- Ordinance 541-19 which would prohibit discrimination against natural hair types and styles or wraps associated with race, culture or religion under city employment, housing, and public accommodation discrimination code. The ordinance would add these categories to existing discrimination classes under these sections.
- Ordinance 559-19 which would classify food and beverage retail locations that occupy less than 11,000 square feet as convenience stores. Current zoning code classifies as convenience stores locations that occupy less than 5,000 square feet. The ordinance is aimed at expanding regulation to larger stores in the city that operate under a convenience store business model.
- Ordinance 569-19 which would prohibit any other establishment than a retail vapor specialty business from engaging in the sale of vapor or electronic smoking products and devices. Penalties for violations would include a fourth degree misdemeanor for an initial offense and a third degree misdemeanor for a subsequent offense, along with fines.
- Ordinances 608-19, 609-19, 610-19, and 611-19 authorizing the assessment of estimated costs for various city services in 2020 including $23,375,406 for sweeping, cleaning and snow removal for streets and alleys; $3,573,149 for street lighting outside of downtown; $248,423 for street lighting within downtown; and $5,189,356 for tree maintenance.
Ordinance 613-19, which would approve the mayor’s proposed 2020 city operating budget, is expected to be referred to Council’s Committee of the Whole. The budget estimates general fund expenditures of $281,811,593 which is more than $12 million higher than estimates for 2019. It is balanced using a transfer of $7,837,332 from the Capital Improvement Program (CIP) fund and $7,044,451 from general fund reserves. The budget estimates income tax collections, the city’s largest revenue source, to generate a record $190,657,120, which is more than $5.5 million higher than estimates for 2019. The budget must be approved by Council no later than March 31, 2020.
Ordinance 614-19, which would approve the CIP budget for years 2020 through 2024 and appropriate $20,802,463 for 2020 capital projects, is also expected to be referred to the committee. Those projects include $5.8 million for major roadways; $4 million for residential roadways; $1.5 million for IT updates, and $1 million each for improvements for the final phase of Levis Square, the seawall along the Maumee River at Promenade Park, and city sidewalks.

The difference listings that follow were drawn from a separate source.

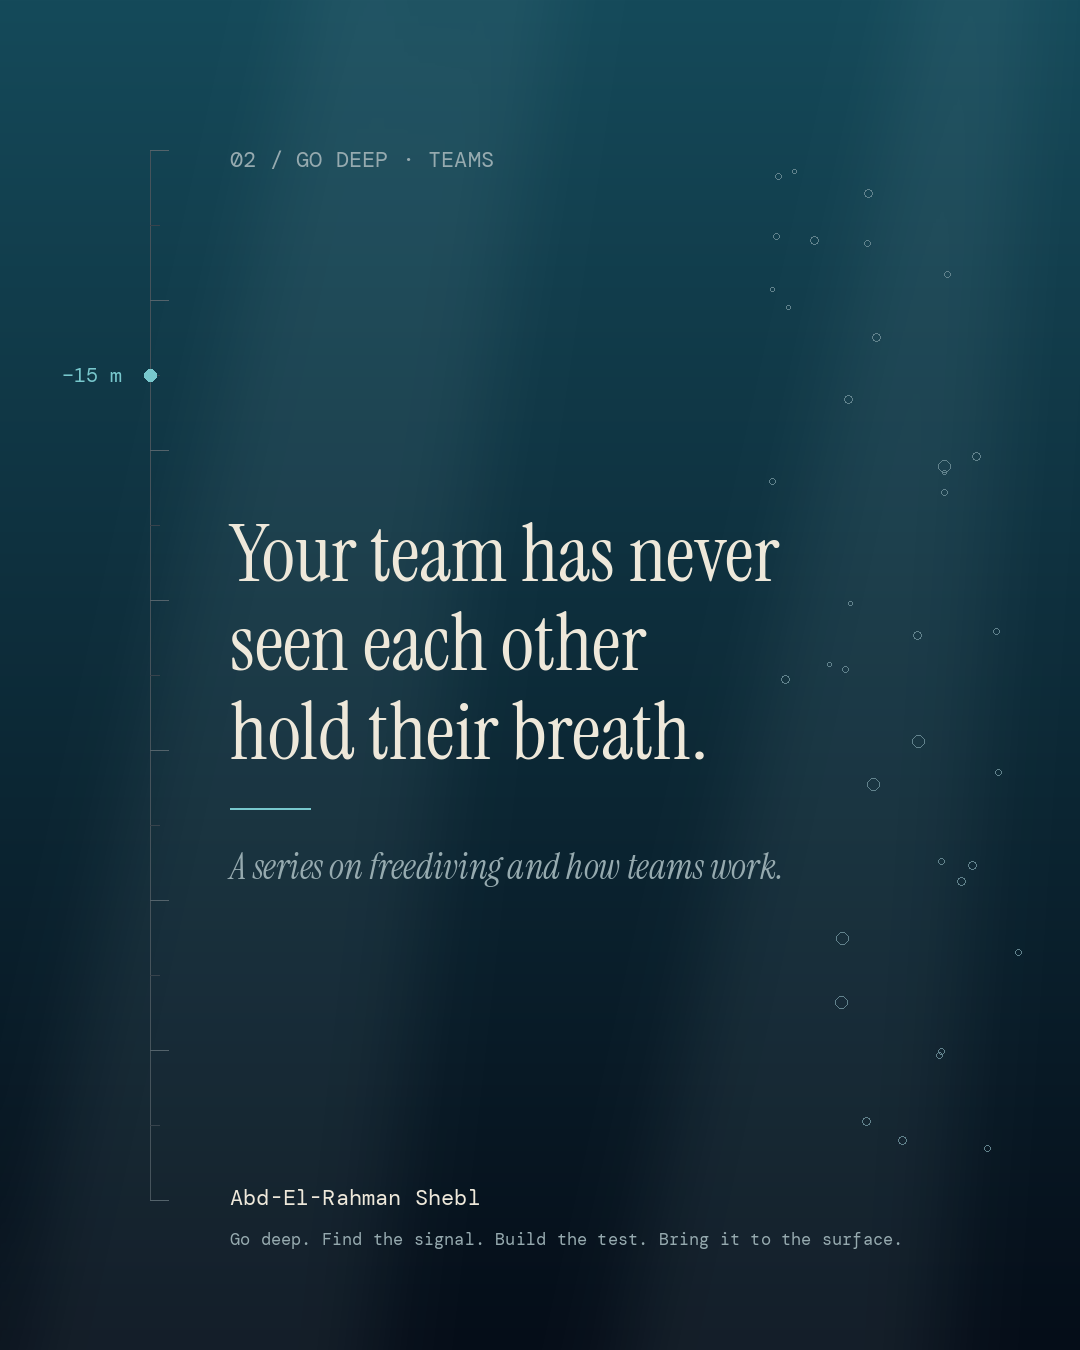
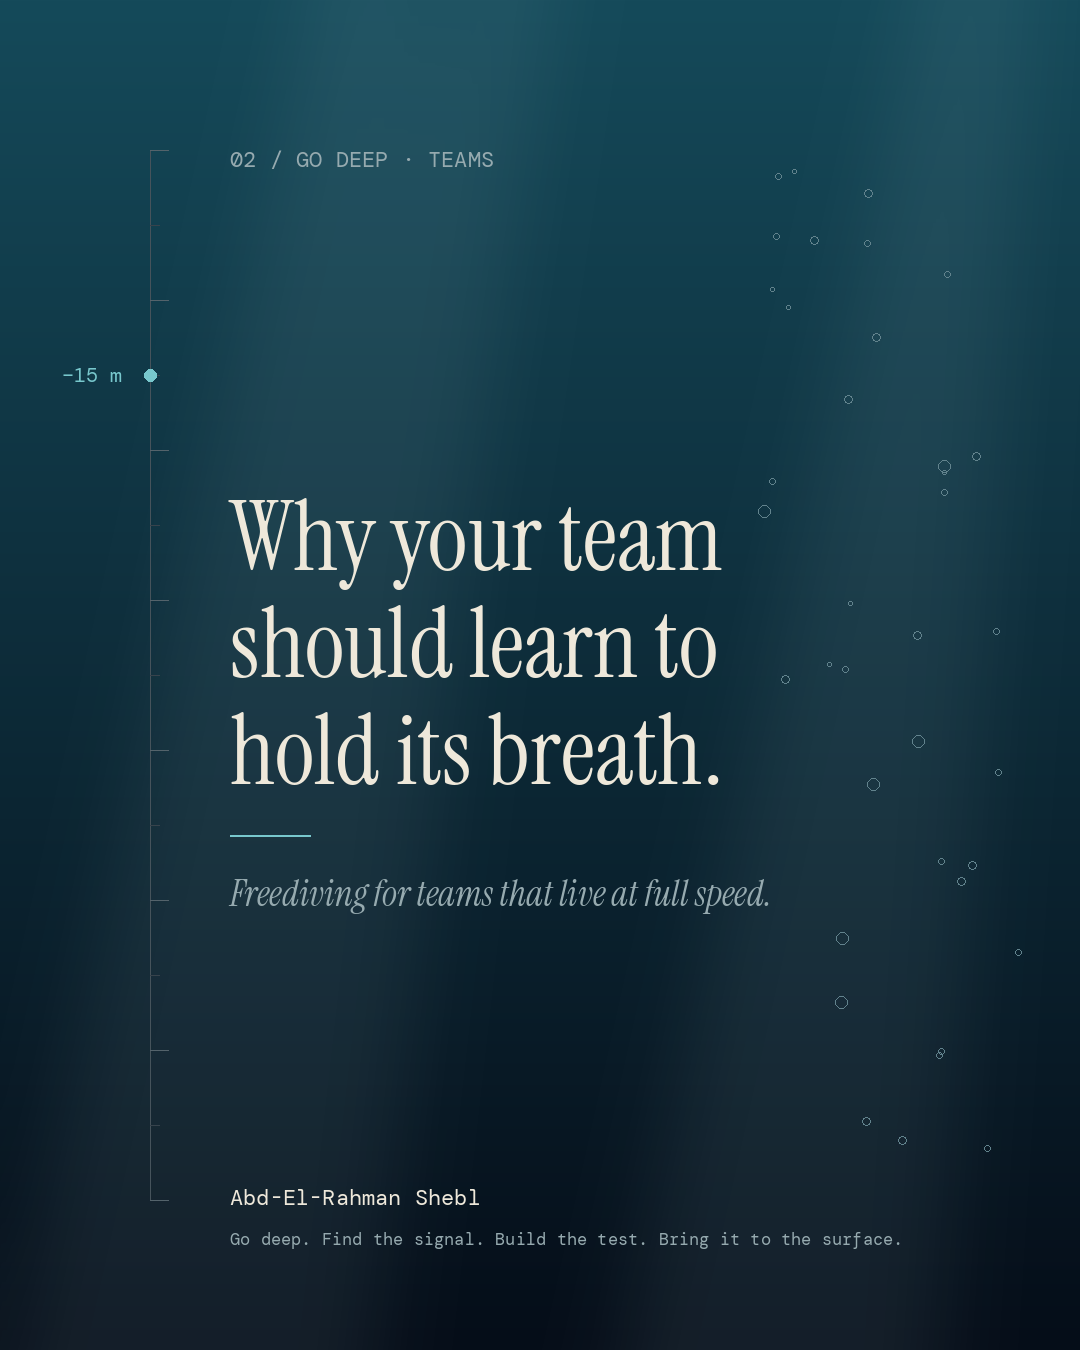
LinkedIn studio: post 02 reframed as why freediving for teams
Claude-Session: https://claude.ai/code/session_017LSm8ADBcaHVjFRtYg6f1o

Changed region(s): [[0.2139, 0.3733, 0.7333, 0.5911], [0.2139, 0.6222, 0.7333, 0.6844]]

diff --git a/linkedin-studio/posts-log.md b/linkedin-studio/posts-log.md
@@ -7,7 +7,7 @@ Clear asks: post 12 (Tue 15 Dec, team workshops) and post 16 (Tue 12 Jan, growth
 | # | Type | Date (8:30 Barcelona) | Pillar | Depth | Headline | Images | Impressions | Reactions | Comments | DMs | Notes |
 |---|------|------|--------|-------|----------|--------|---|---|---|---|-------|
 | 01 | Personal | Thu 5 Nov 2026 | GO DEEP | 5 m | We’re not one thing. | overlay | | | | | |
-| 02 | Professional | Tue 10 Nov 2026 | GO DEEP · TEAMS | 15 m | Your team has never seen each other hold their breath. | top + graphic | | | | | |
+| 02 | Professional | Tue 10 Nov 2026 | GO DEEP · TEAMS | 15 m | Why your team should learn to hold its breath. | top + graphic | | | | | |
 | 03 | Personal | Thu 12 Nov 2026 | GO DEEP | 25 m | I was busy. I wasn’t living. | overlay | | | | | |
 | 04 | Professional | Tue 17 Nov 2026 | GO DEEP · TEAMS | 35 m | One dives. One watches. Then you switch. | overlay | | | | | |
 | 05 | Personal | Thu 19 Nov 2026 | GO DEEP | 45 m | Never dive alone. Never build alone. | clean + graphic | | | | | |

All Council meetings, including committee hearings, are held in Council Chambers on the first floor of One Government Center located on Jackson Boulevard in downtown Toledo.